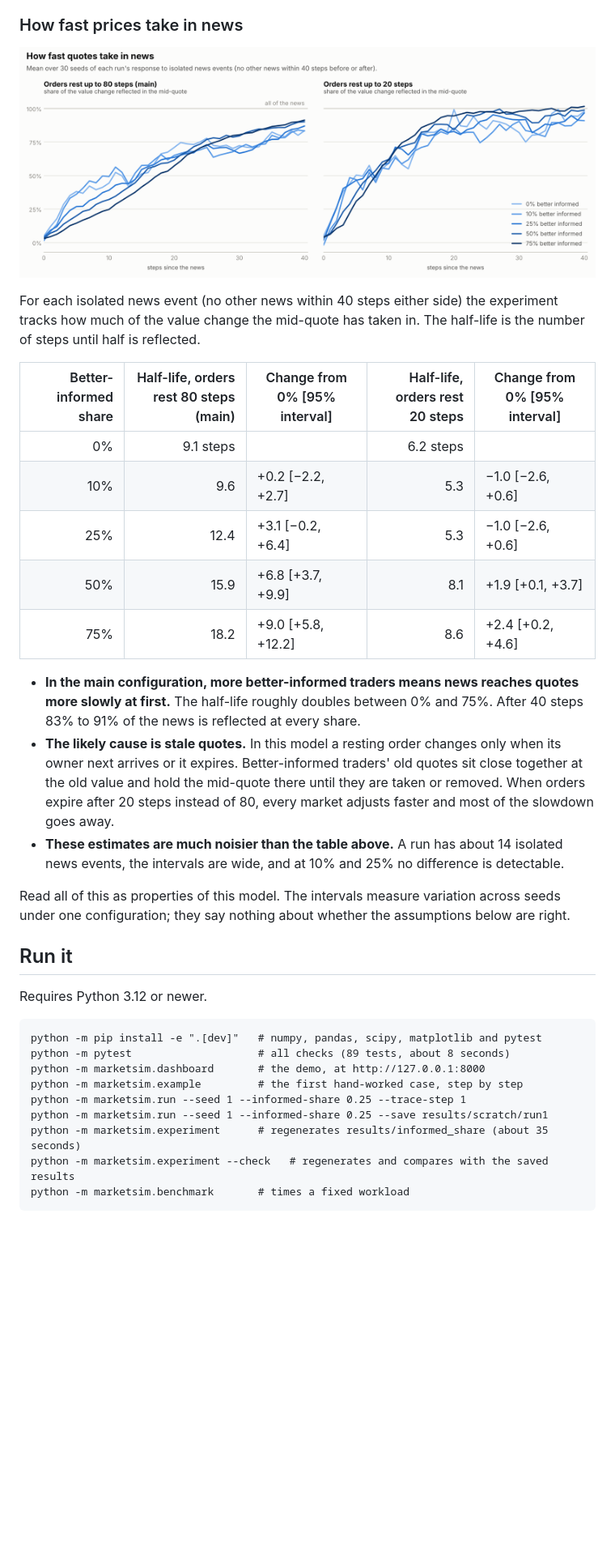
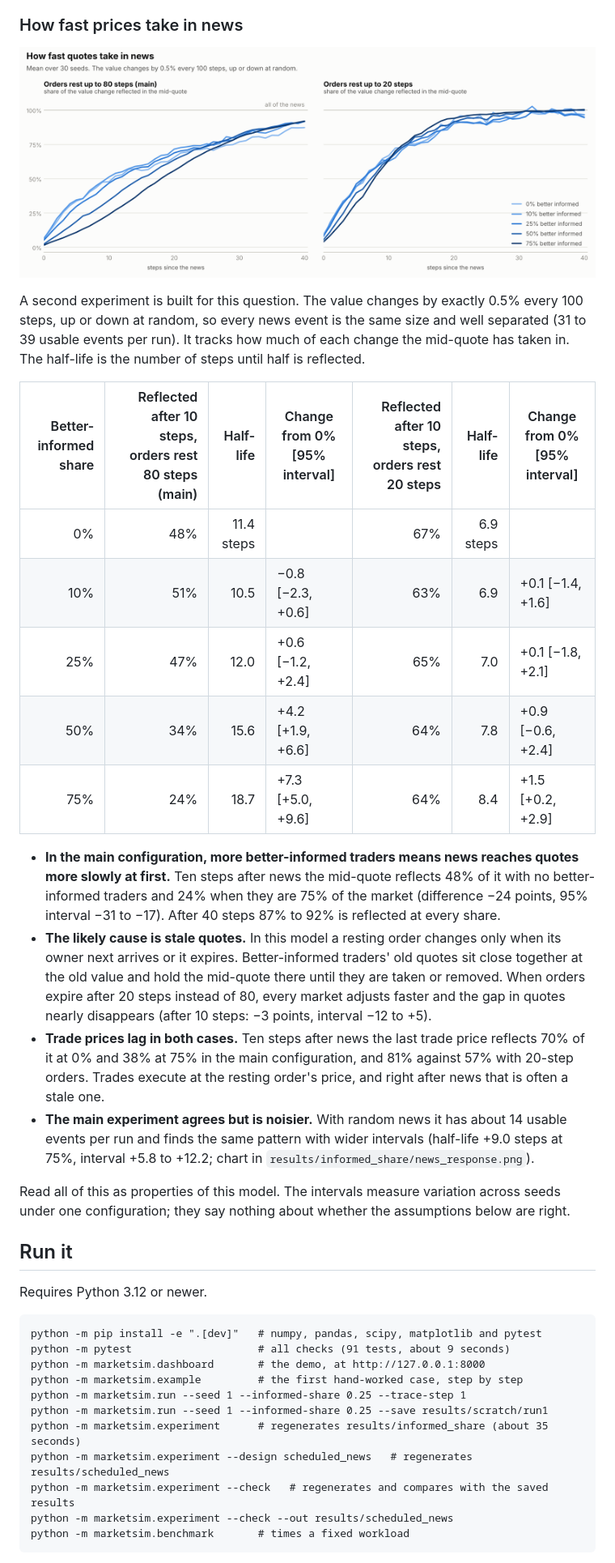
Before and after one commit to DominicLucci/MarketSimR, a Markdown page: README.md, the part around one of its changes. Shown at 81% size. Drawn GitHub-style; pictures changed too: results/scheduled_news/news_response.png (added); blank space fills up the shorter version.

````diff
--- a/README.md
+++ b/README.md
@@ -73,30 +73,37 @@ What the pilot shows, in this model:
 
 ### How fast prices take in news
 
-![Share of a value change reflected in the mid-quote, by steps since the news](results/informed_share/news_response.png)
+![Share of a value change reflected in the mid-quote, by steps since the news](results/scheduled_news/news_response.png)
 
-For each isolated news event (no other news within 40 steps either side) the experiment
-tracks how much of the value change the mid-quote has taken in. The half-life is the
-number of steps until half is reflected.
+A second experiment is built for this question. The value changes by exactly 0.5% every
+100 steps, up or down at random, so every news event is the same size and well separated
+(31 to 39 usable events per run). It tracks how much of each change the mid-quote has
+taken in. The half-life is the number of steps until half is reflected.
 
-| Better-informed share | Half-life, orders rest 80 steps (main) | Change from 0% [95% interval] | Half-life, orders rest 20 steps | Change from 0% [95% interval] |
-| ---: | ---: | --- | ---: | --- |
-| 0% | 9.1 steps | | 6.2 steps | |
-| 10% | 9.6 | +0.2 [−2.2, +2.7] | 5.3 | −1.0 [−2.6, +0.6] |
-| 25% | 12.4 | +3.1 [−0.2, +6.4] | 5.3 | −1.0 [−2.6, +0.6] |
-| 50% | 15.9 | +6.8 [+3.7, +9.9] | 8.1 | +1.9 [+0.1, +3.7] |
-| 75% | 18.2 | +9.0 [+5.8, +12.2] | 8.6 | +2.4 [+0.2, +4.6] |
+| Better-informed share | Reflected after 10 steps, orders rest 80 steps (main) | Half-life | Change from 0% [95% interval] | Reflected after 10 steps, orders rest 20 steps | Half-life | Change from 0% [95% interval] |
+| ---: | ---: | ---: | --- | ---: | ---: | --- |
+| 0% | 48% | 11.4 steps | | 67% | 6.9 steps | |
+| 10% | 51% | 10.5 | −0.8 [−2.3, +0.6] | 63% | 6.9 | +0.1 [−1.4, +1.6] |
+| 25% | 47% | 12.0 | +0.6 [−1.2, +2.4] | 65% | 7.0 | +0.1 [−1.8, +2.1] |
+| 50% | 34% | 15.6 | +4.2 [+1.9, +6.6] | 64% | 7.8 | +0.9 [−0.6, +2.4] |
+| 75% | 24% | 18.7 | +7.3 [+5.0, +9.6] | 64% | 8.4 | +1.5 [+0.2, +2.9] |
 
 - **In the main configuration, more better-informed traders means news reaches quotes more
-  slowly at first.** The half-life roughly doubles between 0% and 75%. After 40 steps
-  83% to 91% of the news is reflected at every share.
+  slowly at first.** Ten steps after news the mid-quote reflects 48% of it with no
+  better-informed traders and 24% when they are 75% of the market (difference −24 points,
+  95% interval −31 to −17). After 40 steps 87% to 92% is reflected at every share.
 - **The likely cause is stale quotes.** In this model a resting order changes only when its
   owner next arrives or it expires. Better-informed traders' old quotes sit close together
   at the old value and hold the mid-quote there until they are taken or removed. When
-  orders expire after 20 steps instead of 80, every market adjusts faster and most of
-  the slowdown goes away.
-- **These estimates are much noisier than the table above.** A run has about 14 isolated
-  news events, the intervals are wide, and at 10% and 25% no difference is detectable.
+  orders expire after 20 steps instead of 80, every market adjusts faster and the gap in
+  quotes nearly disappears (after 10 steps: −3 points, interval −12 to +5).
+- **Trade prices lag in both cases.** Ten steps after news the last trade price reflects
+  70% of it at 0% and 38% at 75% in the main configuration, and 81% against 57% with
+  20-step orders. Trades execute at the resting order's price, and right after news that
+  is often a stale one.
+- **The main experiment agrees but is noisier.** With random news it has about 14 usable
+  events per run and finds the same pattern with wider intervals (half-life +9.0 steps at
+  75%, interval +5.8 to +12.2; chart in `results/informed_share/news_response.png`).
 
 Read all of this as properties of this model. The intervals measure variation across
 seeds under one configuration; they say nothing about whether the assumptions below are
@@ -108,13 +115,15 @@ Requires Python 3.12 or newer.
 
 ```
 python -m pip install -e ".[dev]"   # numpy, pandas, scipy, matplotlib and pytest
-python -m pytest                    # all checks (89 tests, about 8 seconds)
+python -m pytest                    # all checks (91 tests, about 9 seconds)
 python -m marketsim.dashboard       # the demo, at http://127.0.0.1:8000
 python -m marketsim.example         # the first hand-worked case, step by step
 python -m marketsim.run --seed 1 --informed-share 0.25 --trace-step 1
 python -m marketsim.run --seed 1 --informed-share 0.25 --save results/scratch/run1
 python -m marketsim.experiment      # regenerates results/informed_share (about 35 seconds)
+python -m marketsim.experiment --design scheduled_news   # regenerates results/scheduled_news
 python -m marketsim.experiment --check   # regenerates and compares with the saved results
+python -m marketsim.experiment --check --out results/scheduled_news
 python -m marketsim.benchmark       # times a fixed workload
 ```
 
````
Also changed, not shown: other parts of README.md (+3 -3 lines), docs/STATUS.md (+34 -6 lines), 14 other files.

- - - - -

= TASK ITEM =
Select every line in the material above where the string "seconds" occurs, and copy it.

= WRITTEN RESPONSE =
-python -m pytest                    # all checks (89 tests, about 8 seconds)
+python -m pytest                    # all checks (91 tests, about 9 seconds)
 python -m marketsim.experiment      # regenerates results/informed_share (about 35 seconds)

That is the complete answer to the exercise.